I’ve been under the power of this compulsion since the age of eleven. And I didn’t start out wanting to write short stories or poems. I wanted to write hundreds of pages, creating stories for the characters in my pretend world. As a child, I created characters for myself and my friends when we played. Maybe as I got too old to “play house,” I didn’t want those characters to disappear. So I wrote them down and gave them a story. On a toy typewriter. That’s no lie. That’s how it all started.

Throughout high school I was more into music, and songwriting was my main creative outlet. But even as I loved singing and playing my instruments, I began to notice that my love of music had an added dimension that didn’t seem to plague my friends and family members. When I heard a song I liked, I couldn’t just sit back and be transported by its entertainment value. I always felt, “God, I wish I wrote that.” Talk about compulsion.

I did a lot of performing—high school glee club, church groups, a rock band—but I was never as comfortable in the spotlight as I was being a writer or composer.

As a young adult working in Manhattan, my leap into the oblivion of serious writing was not a conscious decision. I’m embarrassed to admit it, but I was bored at work one day, and I put a blank piece of paper into the typewriter. (Yes, I’m that old—it was a Selectric II typewriter). Two years later, I had a 900-page novel about a Norwegian immigrant who became a lumber baron in the late 19th Century. You can’t make this stuff up. (Wait a minute…yes, I can make this stuff up. Maybe I should say truth is stranger than fiction).

Now, almost 28 years after that first piece of paper went into the typewriter, I have honed my craft. I know my platform. I try to be disciplined. And I implement all the tools I’ve acquired along the way.

But the story still begins with a spark.

There is a message inside of me that wants to be heard. It’s at the root of all my stories. The power of human connection. So this is how it happens: An idea comes to me while I am watching the news one night. Almost immediately, two figures emerge from the recesses of my mind as though they had always existed there. They are my new characters, and they are waiting to be given names, attributes and physical traits.
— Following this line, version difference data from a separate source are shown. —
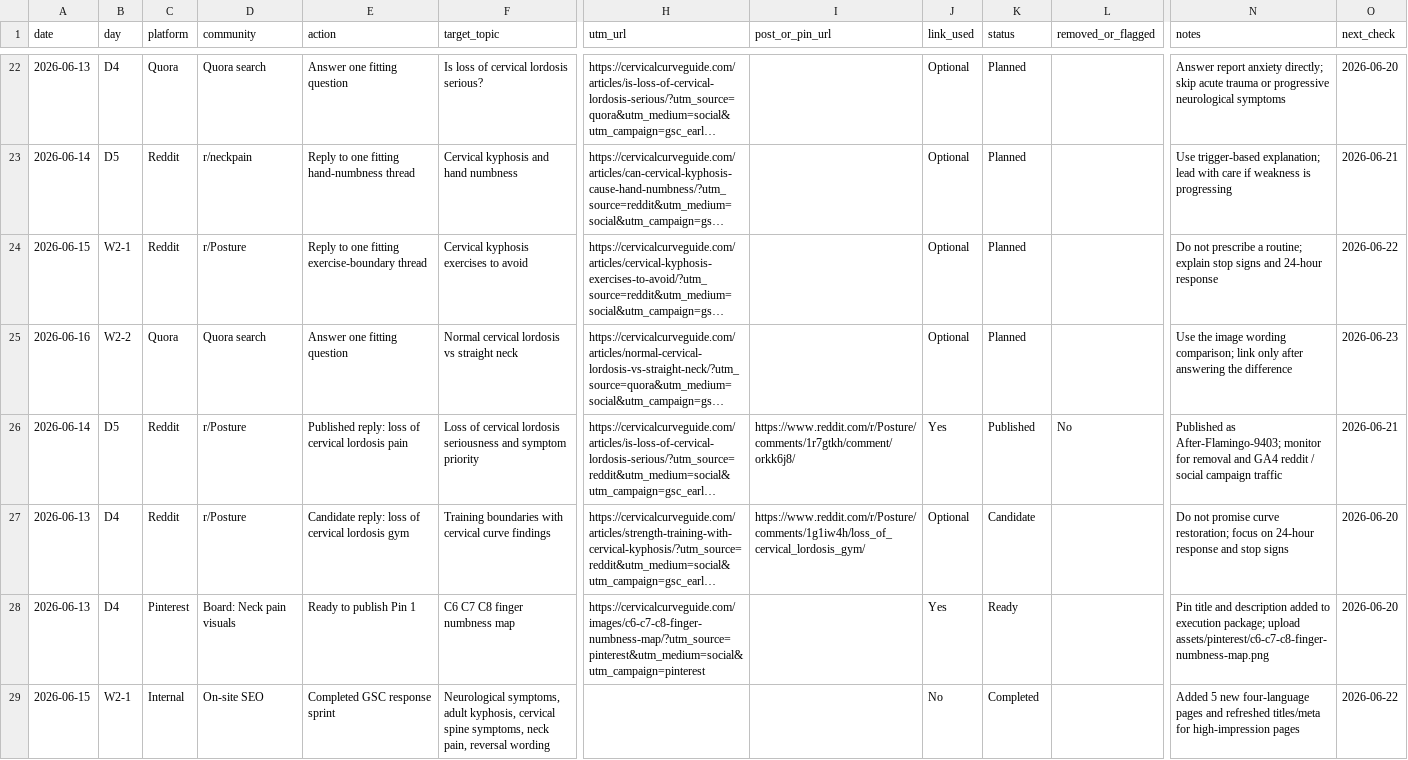
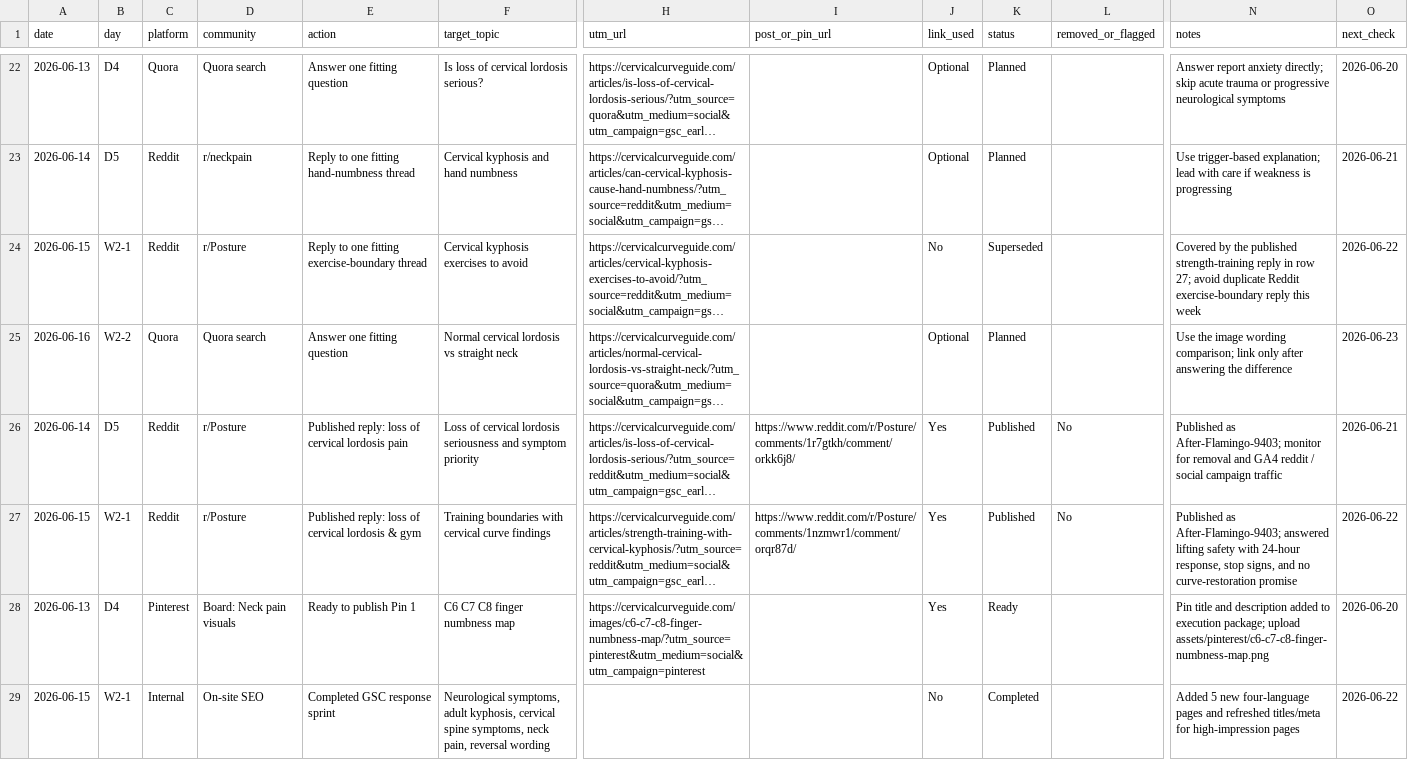
Before and after one commit to wzczv/cervical-kyphosis-guide, a CSV file: 外链分发追踪表.csv, drawn as a sheet; only a part is shown, gaps mark what is left out; long unchanged cells end in …; the diff names each change by its address in the sheet, - before the commit and + after, or states it on an @@ line.

Commit message:
Record Reddit outreach reply

```diff
--- a/外链分发追踪表.csv
+++ b/外链分发追踪表.csv
-J24 (link_used): Optional
+J24 (link_used): No
-K24 (status): Planned
+K24 (status): Superseded
-N24 (notes): Do not prescribe a routine; explain stop signs and 24-hour response
+N24 (notes): Covered by the published strength-training reply in row 27; avoid duplicate Reddit exercise-boundary reply this week
-A27 (date): 2026-06-13
+A27 (date): 2026-06-15
-B27 (day): D4
+B27 (day): W2-1
-E27 (action): Candidate reply: loss of cervical lordosis gym
+E27 (action): Published reply: loss of cervical lordosis & gym
-I27 (post_or_pin_url): https://www.reddit.com/r/Posture/comments/1g1iw4h/loss_of_cervical_lordosis_gym/
+I27 (post_or_pin_url): https://www.reddit.com/r/Posture/comments/1nzmwr1/comment/orqr87d/
-J27 (link_used): Optional
+J27 (link_used): Yes
-K27 (status): Candidate
+K27 (status): Published
-L27 (removed_or_flagged): (empty)
+L27 (removed_or_flagged): No
-N27 (notes): Do not promise curve restoration; focus on 24-hour response and stop signs
+N27 (notes): Published as After-Flamingo-9403; answered lifting safety with 24-hour response, stop signs, and no curve-restoration promise
-O27 (next_check): 2026-06-20
+O27 (next_check): 2026-06-22
```
Also changed, not shown: 1 other file.
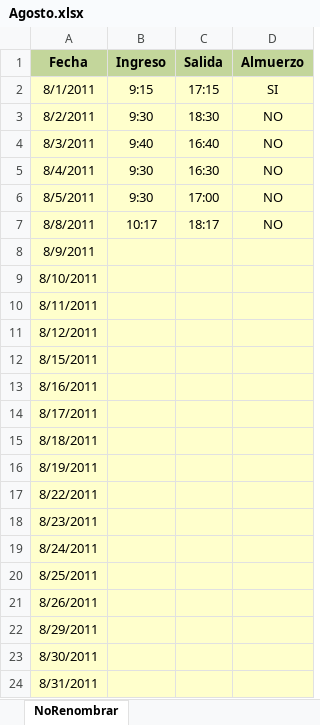
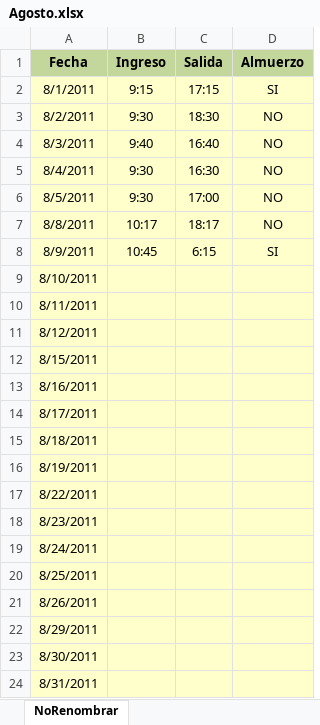
Before and after one commit to DeusDeus/tam-c, an Excel workbook: Horas/Agosto.xlsx, sheet NoRenombrar, drawn as a sheet; values as stored, in another font and other column widths than the file's, no borders; the diff names each change by its address in the sheet, - before the commit and + after, or states it on an @@ line.

```diff
--- a/Horas/Agosto.xlsx (sheet NoRenombrar)
+++ b/Horas/Agosto.xlsx (sheet NoRenombrar)
-B8 (Ingreso): (empty)
+B8 (Ingreso): 10:45
-C8 (Salida): (empty)
+C8 (Salida): 6:15
-D8 (Almuerzo): (empty)
+D8 (Almuerzo): SI
```
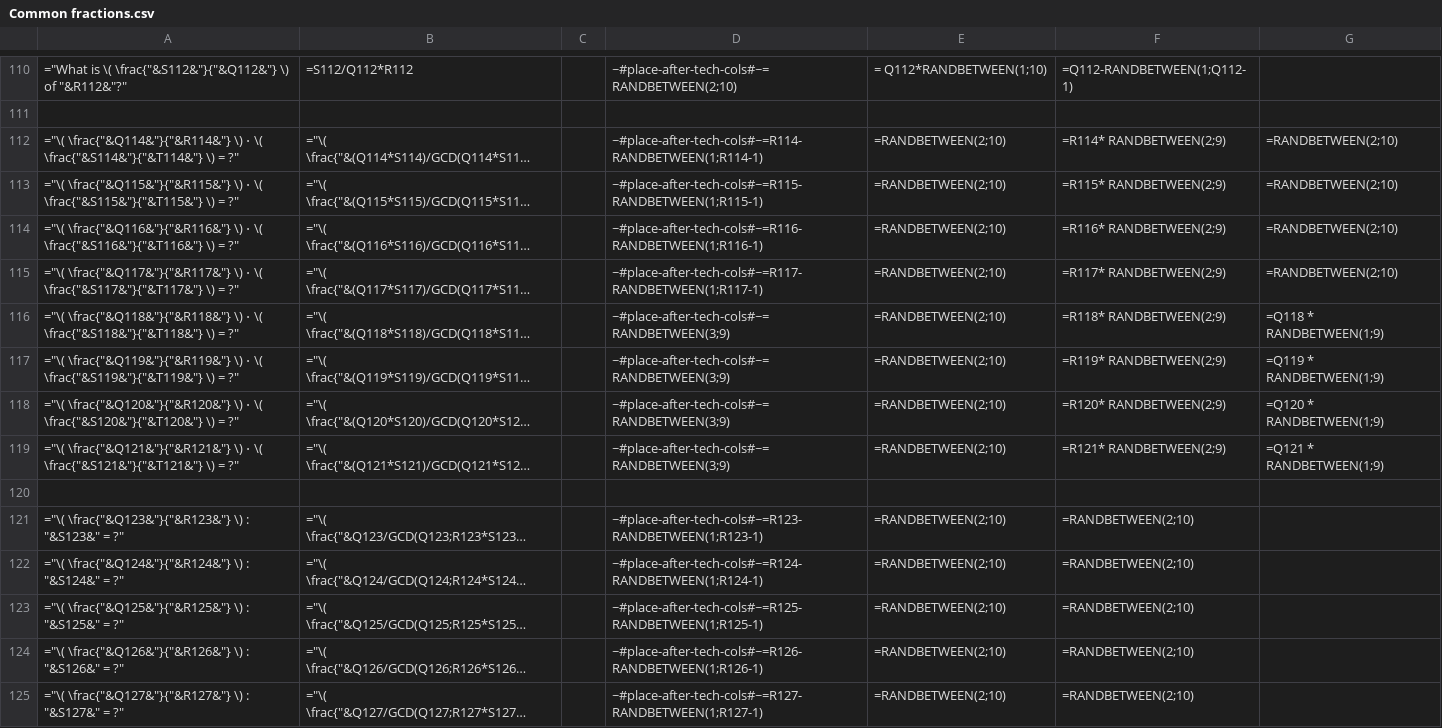
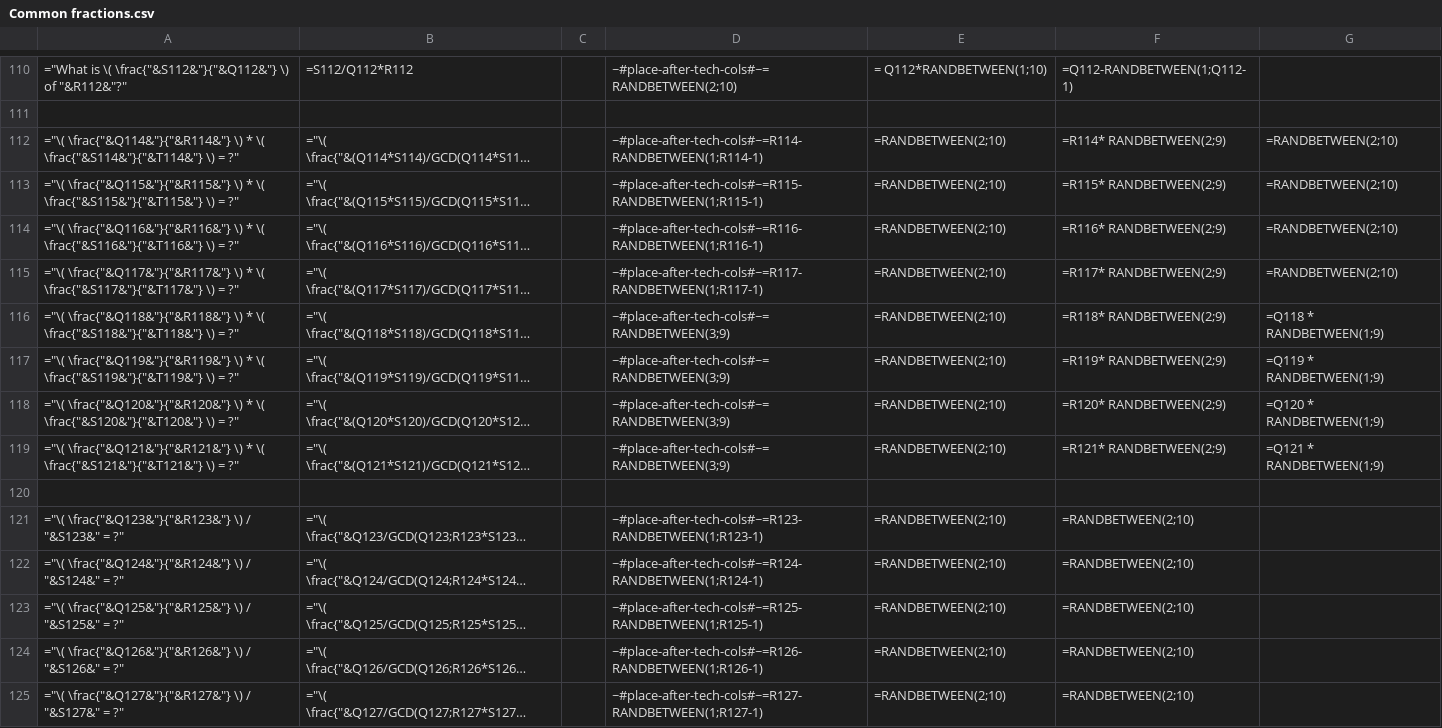
Before and after one commit to AntLightCode/spreadsheetmemo-library, a CSV file: Math/Common fractions.csv, drawn as a sheet; only a part is shown, gaps mark what is left out; long unchanged cells end in …; the diff covers the shown part only; the diff names each change by its address in the sheet, - before the commit and + after, or states it on an @@ line.

```diff
--- a/Math/Common fractions.csv
+++ b/Math/Common fractions.csv
-A112: …\frac{"&Q114&"}{"&R114&"} \) ⋅ \( \frac{"&S114&"}{"&T114&"}…
+A112: …\frac{"&Q114&"}{"&R114&"} \) * \( \frac{"&S114&"}{"&T114&"}…
-A113: …\frac{"&Q115&"}{"&R115&"} \) ⋅ \( \frac{"&S115&"}{"&T115&"}…
+A113: …\frac{"&Q115&"}{"&R115&"} \) * \( \frac{"&S115&"}{"&T115&"}…
-A114: …\frac{"&Q116&"}{"&R116&"} \) ⋅ \( \frac{"&S116&"}{"&T116&"}…
+A114: …\frac{"&Q116&"}{"&R116&"} \) * \( \frac{"&S116&"}{"&T116&"}…
-A115: …\frac{"&Q117&"}{"&R117&"} \) ⋅ \( \frac{"&S117&"}{"&T117&"}…
+A115: …\frac{"&Q117&"}{"&R117&"} \) * \( \frac{"&S117&"}{"&T117&"}…
-A116: …\frac{"&Q118&"}{"&R118&"} \) ⋅ \( \frac{"&S118&"}{"&T118&"}…
+A116: …\frac{"&Q118&"}{"&R118&"} \) * \( \frac{"&S118&"}{"&T118&"}…
-A117: …\frac{"&Q119&"}{"&R119&"} \) ⋅ \( \frac{"&S119&"}{"&T119&"}…
+A117: …\frac{"&Q119&"}{"&R119&"} \) * \( \frac{"&S119&"}{"&T119&"}…
-A118: …\frac{"&Q120&"}{"&R120&"} \) ⋅ \( \frac{"&S120&"}{"&T120&"}…
+A118: …\frac{"&Q120&"}{"&R120&"} \) * \( \frac{"&S120&"}{"&T120&"}…
-A119: …\frac{"&Q121&"}{"&R121&"} \) ⋅ \( \frac{"&S121&"}{"&T121&"}…
+A119: …\frac{"&Q121&"}{"&R121&"} \) * \( \frac{"&S121&"}{"&T121&"}…
-A121: …\frac{"&Q123&"}{"&R123&"} \) : "&S123&" =…
+A121: …\frac{"&Q123&"}{"&R123&"} \) / "&S123&" =…
-A122: …\frac{"&Q124&"}{"&R124&"} \) : "&S124&" =…
+A122: …\frac{"&Q124&"}{"&R124&"} \) / "&S124&" =…
-A123: …\frac{"&Q125&"}{"&R125&"} \) : "&S125&" =…
+A123: …\frac{"&Q125&"}{"&R125&"} \) / "&S125&" =…
-A124: …\frac{"&Q126&"}{"&R126&"} \) : "&S126&" =…
+A124: …\frac{"&Q126&"}{"&R126&"} \) / "&S126&" =…
-A125: …\frac{"&Q127&"}{"&R127&"} \) : "&S127&" =…
+A125: …\frac{"&Q127&"}{"&R127&"} \) / "&S127&" =…
```
Also changed, not shown: 32 edited cells elsewhere in this file.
I want you to love them, so I will be very particular about every detail I create for them. A lot of thought will shape them. A lot of notes will be taken. When I see them very clearly…when I know them by name and sense they are real…I will write biographies for them.

In my next post, I’ll try to explain how this happens. For now, I will simply savor their conception like a satisfied lover. If I still smoked cigarettes, I’d be lighting one up right now.